Wilson also argued that evidence of future dangerousness should be barred because its potential to prejudice or mislead the jury outweighs any probative value. Garaufis rejected that argument as well.
"So long as the Government's evidence is appropriately tailored to proving Wilson's future dangerousness, and so long as Wilson has the opportunity both to contest the prosecution's evidence (including with the empirical studies discussed above) and to provide his own mitigating evidence, he will not suffer unfair prejudice," and the jury will be able to decide for itself how strong the evidence is, the judge said.
Garaufis said that Wilson was still free to challenge specific evidence as unfairly prejudicial.
Wilson is represented by David Stern of Rothman, Schneider, Soloway & Stern; Colleen Brady; and Beverly Van Ness. The attorneys could not be reached for comment.

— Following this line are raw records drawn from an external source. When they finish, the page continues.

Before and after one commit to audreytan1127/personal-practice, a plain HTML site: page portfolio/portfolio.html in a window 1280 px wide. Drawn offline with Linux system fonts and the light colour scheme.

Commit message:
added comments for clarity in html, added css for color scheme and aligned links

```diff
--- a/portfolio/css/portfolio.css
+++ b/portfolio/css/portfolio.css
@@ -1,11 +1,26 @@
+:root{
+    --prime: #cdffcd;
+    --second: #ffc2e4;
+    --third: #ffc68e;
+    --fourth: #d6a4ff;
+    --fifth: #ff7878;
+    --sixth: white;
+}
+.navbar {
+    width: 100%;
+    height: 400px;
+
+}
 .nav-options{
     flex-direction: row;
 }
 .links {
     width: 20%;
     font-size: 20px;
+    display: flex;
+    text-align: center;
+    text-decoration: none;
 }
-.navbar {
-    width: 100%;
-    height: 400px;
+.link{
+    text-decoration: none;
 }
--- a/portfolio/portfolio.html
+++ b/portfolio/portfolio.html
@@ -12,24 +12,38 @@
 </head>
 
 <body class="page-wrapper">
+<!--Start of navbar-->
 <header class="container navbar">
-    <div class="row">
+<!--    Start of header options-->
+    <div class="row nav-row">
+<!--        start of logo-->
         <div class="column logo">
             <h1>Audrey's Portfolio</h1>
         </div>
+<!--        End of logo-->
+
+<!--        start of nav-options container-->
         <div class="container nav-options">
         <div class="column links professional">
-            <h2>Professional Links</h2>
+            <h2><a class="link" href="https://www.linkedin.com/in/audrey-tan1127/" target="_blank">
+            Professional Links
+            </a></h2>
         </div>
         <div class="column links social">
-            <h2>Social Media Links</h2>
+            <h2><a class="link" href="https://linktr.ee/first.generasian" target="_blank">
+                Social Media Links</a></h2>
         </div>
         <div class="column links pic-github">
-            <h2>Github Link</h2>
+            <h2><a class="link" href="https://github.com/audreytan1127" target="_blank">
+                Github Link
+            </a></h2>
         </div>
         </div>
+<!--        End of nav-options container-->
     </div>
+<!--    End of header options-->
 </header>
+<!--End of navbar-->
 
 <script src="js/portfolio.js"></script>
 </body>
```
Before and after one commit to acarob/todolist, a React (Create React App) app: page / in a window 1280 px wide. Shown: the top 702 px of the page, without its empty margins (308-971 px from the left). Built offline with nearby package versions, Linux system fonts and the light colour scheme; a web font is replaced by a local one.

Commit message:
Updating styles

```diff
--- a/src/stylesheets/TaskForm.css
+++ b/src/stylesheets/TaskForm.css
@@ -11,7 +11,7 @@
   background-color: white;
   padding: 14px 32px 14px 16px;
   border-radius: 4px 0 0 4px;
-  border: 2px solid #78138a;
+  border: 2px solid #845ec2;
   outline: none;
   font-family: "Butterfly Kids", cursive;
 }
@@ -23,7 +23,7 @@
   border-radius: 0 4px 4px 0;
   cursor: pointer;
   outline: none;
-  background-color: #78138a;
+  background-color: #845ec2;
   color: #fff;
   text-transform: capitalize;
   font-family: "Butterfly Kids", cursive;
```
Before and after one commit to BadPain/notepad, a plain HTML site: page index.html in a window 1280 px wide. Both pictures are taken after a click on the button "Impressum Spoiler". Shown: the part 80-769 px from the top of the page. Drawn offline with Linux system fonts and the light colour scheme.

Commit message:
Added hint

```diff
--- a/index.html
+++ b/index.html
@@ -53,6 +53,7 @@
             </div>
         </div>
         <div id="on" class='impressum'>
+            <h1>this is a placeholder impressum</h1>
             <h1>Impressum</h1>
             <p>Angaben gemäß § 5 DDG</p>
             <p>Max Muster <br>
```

Eastern District Assistant U.S. Attorneys James McGovern and Celia Cohen represent the prosecution. A spokesman for the U.S. Attorney's office declined to comment.
@|Brendan Pierson can be reached at email@example.com.